Bird highlights were Chequered and Green-barred woodpeckers, Spectacled Tyrant, Grey-necked wood rail, Fork-tailed flycatcher, Epaulet oriole, Black-and-rufous warbling finch, Masked yellowthroat, White-winged coot, Red-fronted coot, Red-gartered coot White-tufted grebe, Red-crested cardinal, Guira Cuckoo, Masked Gnatcatcher… and the list goes on. An additional highlight was finding wild Guinea pigs.

Green-barred woodpecker
Golden billed saltator

Fork-tailed flycatcher

Rufous-collared sparrow

Great kiskadee... destroying a frog

Bloody boiling! (Chalk-browed mockingbird on me finger)

Double-collared seedeater

We also took the tube (an experience in itself) and visited the botanical gardens where large numbers of random cats can be found. The abandoned cats are allowed to live in the gardens and are fed and looked after by volunteers while being put up for adoption.

Public toilets got a rating of 1/10

Saturday, 26 October 2013

Abb's October

Oct highlights have so far included; Sardinian Warbler, Pallas’s Warbler, Radde’s Warbler, RB Flycatcher, several YB Warbler, several Ring Ouzel, Firecrest and Black Redstart.  All in all October has been fantastic. Expect a full update shortly but for now a few photo’s.

Whoop Whoop!

Back in Black


Tuesday, 1 October 2013

Super Smart Sardinian

So a Sardinian Warbler was ringed and released on the 30th of June at 5am. It then promptly disappeared giving no further views. This was annoying to say the least as I was asleep less than 1 mile from the bird when it was released (no mobile reception at the ringing site).  

3 months later on 25th of Sept and who should re-appear in almost the same place but a Sardinian Warbler sporting a shiny ring. The 25th just happened to be my day off so a quick dash back to St Abb’s from Edinburgh and I’m glad to say that I made it.

Over the last week the bird has been showing on and off and calling frequently. It is most definitely heard before seen. Its favourite area seems to be a small patch of Blackthorn scrub about 50m north of the boardwalk on the N side of the Mire Loch. Mornings are the best time while the bird is most vocal. It seems that during strong wind it retreats deep into scrub (sometimes for hours at a time).

I’ve now seen the bird several times over the last week and have watched it feed on blackberries and sing… bear in mind I have also spent a long time watching a Blackthorn bush blowing in the breeze. A crowd of up to about 15 folks have been visiting with most going away happy, and who wouldn’t, having seen such a smart looking bird in perfect condition.

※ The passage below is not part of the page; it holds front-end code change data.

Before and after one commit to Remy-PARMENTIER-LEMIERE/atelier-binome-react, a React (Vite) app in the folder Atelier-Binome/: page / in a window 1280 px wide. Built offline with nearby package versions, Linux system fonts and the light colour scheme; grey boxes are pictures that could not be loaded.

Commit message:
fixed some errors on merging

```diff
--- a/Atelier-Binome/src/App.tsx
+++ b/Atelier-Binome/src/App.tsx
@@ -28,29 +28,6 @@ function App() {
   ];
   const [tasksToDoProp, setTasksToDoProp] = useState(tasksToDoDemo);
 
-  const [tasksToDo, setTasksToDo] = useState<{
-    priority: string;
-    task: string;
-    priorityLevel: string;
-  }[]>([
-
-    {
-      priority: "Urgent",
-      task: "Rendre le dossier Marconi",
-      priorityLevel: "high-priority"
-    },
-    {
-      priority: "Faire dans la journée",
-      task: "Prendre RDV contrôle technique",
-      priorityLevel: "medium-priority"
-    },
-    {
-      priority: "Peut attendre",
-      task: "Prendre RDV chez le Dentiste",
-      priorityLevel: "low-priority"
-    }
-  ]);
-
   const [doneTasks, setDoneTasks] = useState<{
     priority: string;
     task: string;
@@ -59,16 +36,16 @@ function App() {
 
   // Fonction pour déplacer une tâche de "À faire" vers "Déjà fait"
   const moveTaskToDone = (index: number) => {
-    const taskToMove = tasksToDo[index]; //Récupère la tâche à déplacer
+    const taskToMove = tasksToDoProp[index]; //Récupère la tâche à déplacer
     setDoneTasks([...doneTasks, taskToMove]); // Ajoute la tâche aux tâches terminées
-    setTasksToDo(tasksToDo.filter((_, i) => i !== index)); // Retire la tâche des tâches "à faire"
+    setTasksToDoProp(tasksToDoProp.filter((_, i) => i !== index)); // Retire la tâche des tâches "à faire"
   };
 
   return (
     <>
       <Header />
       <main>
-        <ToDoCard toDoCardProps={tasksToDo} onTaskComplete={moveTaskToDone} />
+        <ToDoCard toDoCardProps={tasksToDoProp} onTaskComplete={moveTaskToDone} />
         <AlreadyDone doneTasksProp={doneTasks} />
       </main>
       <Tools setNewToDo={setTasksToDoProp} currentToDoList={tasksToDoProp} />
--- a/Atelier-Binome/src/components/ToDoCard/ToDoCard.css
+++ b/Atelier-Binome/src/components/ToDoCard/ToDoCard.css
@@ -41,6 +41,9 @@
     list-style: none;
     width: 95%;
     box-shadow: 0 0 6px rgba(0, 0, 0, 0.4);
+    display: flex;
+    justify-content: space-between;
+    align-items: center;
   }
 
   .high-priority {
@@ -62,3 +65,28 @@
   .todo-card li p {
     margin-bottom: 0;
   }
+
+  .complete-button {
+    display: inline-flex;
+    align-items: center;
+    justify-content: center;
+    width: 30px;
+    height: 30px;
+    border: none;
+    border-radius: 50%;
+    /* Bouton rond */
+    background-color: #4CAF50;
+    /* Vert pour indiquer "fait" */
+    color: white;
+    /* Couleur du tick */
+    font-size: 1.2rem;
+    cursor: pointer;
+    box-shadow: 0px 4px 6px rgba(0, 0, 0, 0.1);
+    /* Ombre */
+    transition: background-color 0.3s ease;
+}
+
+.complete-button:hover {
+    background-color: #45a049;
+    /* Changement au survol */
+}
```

 So a couple of questions remain: Where has it been for the last 3 months? It’s hard to believe that it could have been skulking around the loch all this time. The area is frequently visited by many birders and is also a ringing site. Although, if the bird was quiet, that gorse is pretty dense. Perhaps it has been just up the coast and is on its way back south. The final question is… Is it the same bird that was ringed back in June? Most likely! although without re-reading that ring who knows. St Abb’s has a good record for Sylvias. Ahem Marmora's.

Other birds of note today include, single YB warbler (we peaked at 13 on the 26th), Pied Fly, Spotted Fly, Brambling 2, Redwing 37, Song Thrush 8, Blackcap 1, Chiff 3, Mistle Thrush 6, Redstart, Goldfinch c 90 and Goldcrest 15.